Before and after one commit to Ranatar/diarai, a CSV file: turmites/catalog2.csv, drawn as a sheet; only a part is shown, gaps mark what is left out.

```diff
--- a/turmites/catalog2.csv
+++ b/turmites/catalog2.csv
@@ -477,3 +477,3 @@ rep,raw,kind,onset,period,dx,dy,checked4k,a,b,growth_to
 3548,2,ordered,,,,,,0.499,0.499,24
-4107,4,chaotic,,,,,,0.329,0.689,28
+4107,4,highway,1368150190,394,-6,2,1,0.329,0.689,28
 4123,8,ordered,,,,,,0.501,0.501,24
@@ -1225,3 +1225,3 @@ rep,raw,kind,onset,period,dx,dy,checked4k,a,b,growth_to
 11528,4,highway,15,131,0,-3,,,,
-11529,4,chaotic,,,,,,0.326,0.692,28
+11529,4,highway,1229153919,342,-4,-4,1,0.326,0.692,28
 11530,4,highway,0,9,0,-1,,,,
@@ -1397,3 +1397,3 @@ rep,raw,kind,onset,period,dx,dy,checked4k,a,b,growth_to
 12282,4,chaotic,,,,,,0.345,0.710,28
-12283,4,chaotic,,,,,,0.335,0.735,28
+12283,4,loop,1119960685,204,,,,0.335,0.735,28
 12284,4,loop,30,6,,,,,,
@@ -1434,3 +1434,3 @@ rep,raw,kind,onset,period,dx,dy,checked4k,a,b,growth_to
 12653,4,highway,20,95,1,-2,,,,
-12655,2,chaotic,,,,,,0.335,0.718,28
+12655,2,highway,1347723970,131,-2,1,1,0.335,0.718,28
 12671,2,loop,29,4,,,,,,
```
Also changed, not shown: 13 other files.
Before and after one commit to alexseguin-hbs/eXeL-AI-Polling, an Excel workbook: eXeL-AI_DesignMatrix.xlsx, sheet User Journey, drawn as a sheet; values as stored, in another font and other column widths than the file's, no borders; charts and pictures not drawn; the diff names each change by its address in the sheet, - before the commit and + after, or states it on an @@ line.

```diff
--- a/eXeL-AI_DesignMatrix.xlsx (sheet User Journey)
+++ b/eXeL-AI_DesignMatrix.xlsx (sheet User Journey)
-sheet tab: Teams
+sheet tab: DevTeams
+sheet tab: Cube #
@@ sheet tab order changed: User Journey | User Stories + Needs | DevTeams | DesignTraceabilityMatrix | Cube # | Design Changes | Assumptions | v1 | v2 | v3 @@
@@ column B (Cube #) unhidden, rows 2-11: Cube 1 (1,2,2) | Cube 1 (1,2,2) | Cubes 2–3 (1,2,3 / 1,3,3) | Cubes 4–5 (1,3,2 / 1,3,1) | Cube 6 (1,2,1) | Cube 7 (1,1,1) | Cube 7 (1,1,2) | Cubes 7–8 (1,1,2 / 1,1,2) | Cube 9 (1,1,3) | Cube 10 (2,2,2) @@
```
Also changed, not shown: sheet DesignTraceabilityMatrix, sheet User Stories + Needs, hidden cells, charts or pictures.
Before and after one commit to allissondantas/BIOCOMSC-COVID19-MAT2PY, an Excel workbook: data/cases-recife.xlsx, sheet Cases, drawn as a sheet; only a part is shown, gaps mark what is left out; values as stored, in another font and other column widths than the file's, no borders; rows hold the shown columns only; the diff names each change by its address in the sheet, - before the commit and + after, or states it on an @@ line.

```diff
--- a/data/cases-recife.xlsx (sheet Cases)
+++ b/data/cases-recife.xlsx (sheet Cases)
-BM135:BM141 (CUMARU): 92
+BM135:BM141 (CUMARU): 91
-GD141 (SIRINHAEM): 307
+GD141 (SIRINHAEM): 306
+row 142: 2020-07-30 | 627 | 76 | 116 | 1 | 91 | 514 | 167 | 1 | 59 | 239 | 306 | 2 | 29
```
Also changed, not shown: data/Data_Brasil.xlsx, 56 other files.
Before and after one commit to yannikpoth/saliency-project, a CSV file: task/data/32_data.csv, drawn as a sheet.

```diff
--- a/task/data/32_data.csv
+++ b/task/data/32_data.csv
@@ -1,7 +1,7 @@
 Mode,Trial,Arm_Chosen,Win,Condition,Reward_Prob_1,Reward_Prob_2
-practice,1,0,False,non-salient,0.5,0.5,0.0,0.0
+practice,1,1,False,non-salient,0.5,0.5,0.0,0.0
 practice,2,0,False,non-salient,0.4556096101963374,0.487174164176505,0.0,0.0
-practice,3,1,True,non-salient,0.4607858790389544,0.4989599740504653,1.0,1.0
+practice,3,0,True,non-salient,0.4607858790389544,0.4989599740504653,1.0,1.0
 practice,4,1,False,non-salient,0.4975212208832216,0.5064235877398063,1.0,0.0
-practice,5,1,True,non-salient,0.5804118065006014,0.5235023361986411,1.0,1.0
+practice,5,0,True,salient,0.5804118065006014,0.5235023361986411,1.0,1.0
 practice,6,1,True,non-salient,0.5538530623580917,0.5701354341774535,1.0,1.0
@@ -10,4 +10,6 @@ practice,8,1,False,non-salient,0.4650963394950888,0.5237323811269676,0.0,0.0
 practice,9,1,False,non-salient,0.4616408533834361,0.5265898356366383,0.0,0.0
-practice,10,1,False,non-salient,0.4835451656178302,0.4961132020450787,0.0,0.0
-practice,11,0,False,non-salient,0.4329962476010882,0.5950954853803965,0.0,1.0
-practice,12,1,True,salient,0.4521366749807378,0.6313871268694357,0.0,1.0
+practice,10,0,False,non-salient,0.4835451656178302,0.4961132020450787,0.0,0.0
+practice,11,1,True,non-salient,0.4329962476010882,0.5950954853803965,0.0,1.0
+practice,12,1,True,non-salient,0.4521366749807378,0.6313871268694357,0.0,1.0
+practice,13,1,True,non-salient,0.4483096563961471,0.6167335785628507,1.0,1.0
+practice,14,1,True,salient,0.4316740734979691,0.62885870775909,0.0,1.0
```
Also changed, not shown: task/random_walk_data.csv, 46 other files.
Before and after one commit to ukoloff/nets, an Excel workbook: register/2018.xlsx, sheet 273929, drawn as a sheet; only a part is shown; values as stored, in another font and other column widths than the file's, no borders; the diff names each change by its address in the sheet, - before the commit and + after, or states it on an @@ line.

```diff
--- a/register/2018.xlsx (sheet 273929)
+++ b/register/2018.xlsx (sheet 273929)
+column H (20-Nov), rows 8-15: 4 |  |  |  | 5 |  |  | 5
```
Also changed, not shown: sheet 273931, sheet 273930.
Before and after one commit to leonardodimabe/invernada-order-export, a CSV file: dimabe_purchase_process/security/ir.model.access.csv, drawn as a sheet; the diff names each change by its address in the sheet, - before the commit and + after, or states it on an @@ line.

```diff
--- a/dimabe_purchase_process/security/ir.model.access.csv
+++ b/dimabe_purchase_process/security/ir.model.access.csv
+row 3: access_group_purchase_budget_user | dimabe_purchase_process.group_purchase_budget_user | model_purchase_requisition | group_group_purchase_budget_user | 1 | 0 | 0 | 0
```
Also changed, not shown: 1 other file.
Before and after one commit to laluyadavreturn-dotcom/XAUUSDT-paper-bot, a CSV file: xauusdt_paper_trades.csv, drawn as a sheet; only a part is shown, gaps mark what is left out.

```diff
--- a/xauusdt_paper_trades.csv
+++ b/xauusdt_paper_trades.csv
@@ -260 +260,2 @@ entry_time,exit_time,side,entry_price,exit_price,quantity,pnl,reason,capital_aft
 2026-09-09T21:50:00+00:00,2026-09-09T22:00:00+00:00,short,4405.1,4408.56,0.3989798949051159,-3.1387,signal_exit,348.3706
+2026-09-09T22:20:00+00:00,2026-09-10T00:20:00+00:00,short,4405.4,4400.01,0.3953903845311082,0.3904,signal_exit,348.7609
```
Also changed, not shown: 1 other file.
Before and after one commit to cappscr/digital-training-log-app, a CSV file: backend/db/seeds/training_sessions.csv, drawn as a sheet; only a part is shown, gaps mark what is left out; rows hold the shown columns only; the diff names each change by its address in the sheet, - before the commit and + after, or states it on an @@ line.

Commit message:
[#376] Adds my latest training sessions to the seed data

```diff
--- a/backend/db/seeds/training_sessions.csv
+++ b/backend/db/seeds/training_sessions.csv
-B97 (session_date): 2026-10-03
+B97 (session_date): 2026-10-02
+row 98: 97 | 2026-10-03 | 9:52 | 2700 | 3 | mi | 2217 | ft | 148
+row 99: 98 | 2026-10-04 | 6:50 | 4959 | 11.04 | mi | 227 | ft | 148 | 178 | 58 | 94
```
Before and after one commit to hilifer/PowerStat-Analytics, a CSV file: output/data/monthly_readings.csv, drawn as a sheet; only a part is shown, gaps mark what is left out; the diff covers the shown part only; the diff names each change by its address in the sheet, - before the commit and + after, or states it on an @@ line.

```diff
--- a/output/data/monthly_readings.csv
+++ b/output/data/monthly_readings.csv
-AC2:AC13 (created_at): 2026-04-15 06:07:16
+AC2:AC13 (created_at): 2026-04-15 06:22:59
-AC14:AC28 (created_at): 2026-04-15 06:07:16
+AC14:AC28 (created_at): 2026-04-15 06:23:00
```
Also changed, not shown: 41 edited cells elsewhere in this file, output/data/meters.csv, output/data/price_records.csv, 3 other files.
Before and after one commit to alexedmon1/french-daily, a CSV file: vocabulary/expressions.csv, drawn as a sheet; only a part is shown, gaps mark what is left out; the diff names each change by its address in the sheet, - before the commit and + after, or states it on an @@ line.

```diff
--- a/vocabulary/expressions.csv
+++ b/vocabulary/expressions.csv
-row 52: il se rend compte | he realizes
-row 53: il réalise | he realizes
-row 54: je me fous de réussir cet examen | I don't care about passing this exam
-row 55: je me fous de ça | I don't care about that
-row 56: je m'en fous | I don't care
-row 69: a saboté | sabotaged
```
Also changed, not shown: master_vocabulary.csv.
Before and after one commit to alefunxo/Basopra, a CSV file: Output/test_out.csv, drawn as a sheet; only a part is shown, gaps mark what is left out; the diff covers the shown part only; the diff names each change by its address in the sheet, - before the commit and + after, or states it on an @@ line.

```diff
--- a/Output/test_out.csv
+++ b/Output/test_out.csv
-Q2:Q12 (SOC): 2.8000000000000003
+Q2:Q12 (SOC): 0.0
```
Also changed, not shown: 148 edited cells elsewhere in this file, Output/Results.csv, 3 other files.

------------------------

**Instructions to follow**:
Pull each line that includes the word "highway" out of the material above.

**Result of the exercise**:
+4107,4,highway,1368150190,394,-6,2,1,0.329,0.689,28
 11528,4,highway,15,131,0,-3,,,,
+11529,4,highway,1229153919,342,-4,-4,1,0.326,0.692,28
 11530,4,highway,0,9,0,-1,,,,
 12653,4,highway,20,95,1,-2,,,,
+12655,2,highway,1347723970,131,-2,1,1,0.335,0.718,28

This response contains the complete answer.